INFORMATION PROVIDED:
_ _ _

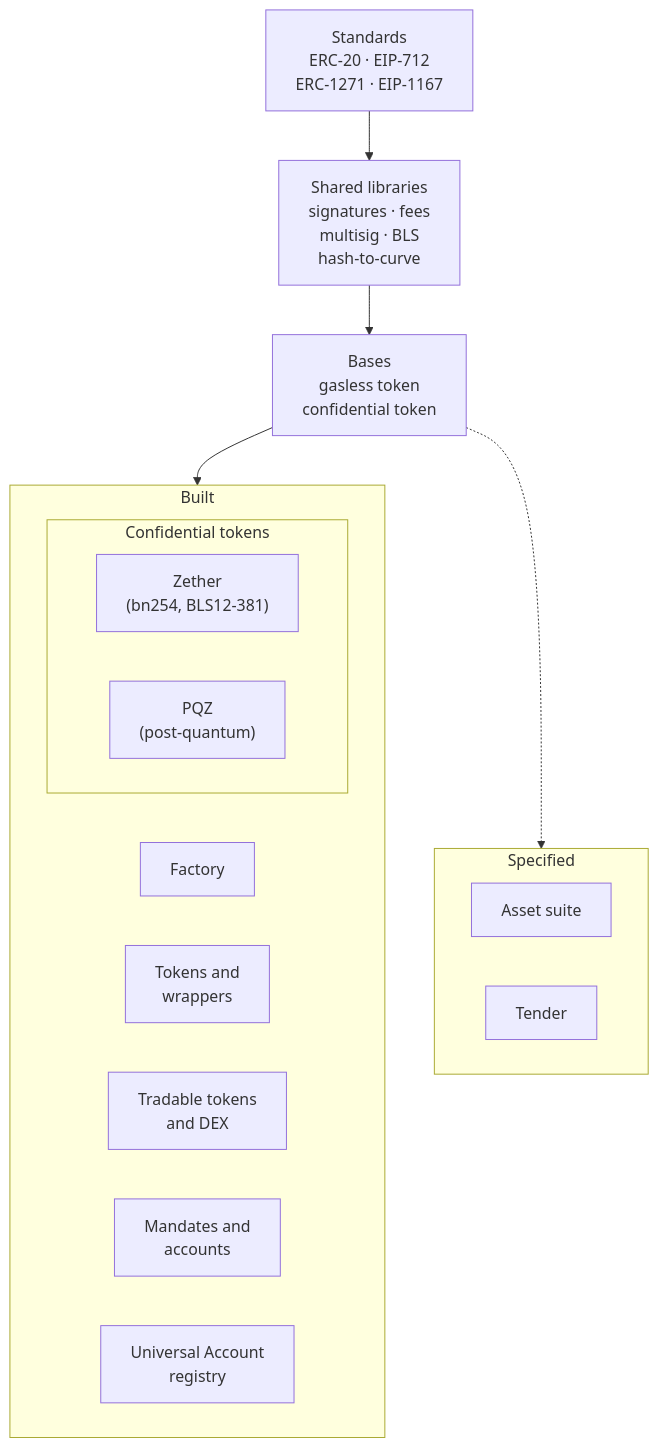
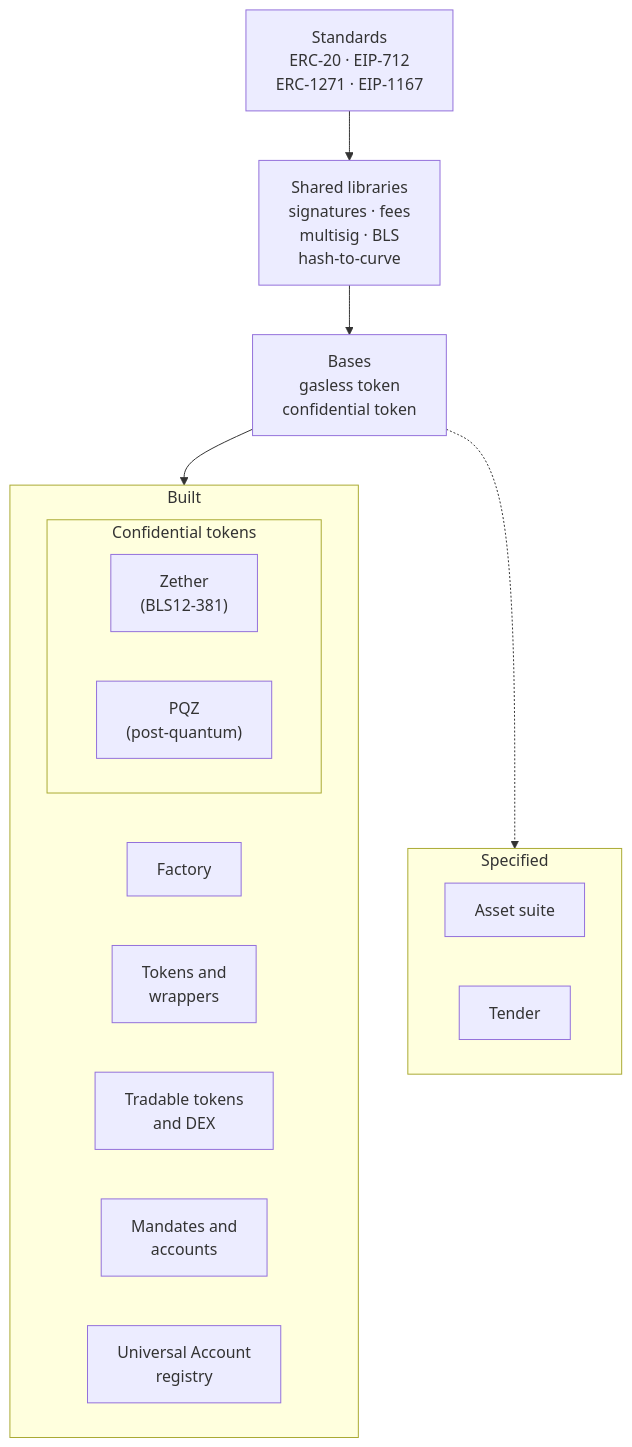
One commit to dinhduongha/scaas changed the third of 9 diagrams in README.md. Above: the diagram before and after it, drawn with Mermaid. The commit also changed other lines of this file and 4 other files, not shown here.

````diff
--- a/README.md
+++ b/README.md
@@ -241,27 +242,27 @@
 ```mermaid
 flowchart TB
     STD["Standards<br/>ERC-20 · EIP-712<br/>ERC-1271 · EIP-1167"]
     LIB["Shared libraries<br/>signatures · fees<br/>multisig · BLS<br/>hash-to-curve"]
     BASE["Bases<br/>gasless token<br/>confidential token"]
     subgraph BUILT["Built"]
         direction LR
         F["Factory"]
         T["Tokens and<br/>wrappers"]
         D["Tradable tokens<br/>and DEX"]
         A["Mandates and<br/>accounts"]
         U["Universal Account<br/>registry"]
         subgraph CONF["Confidential tokens"]
             direction LR
-            Z["Zether<br/>(bn254, BLS12-381)"]
+            Z["Zether<br/>(BLS12-381)"]
             P["PQZ<br/>(post-quantum)"]
         end
     end
     subgraph SPEC["Specified"]
         direction LR
         AS["Asset suite"]
         TD["Tender"]
     end
     STD --> LIB --> BASE
     BASE --> BUILT
     BASE -.-> SPEC
 ```
````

_ _ _

PROBLEM TO SOLVE: Check each line of the entries, and copy the ones that contain "Zether".

YOUR RESPONSE:
-            Z["Zether<br/>(bn254, BLS12-381)"]
+            Z["Zether<br/>(BLS12-381)"]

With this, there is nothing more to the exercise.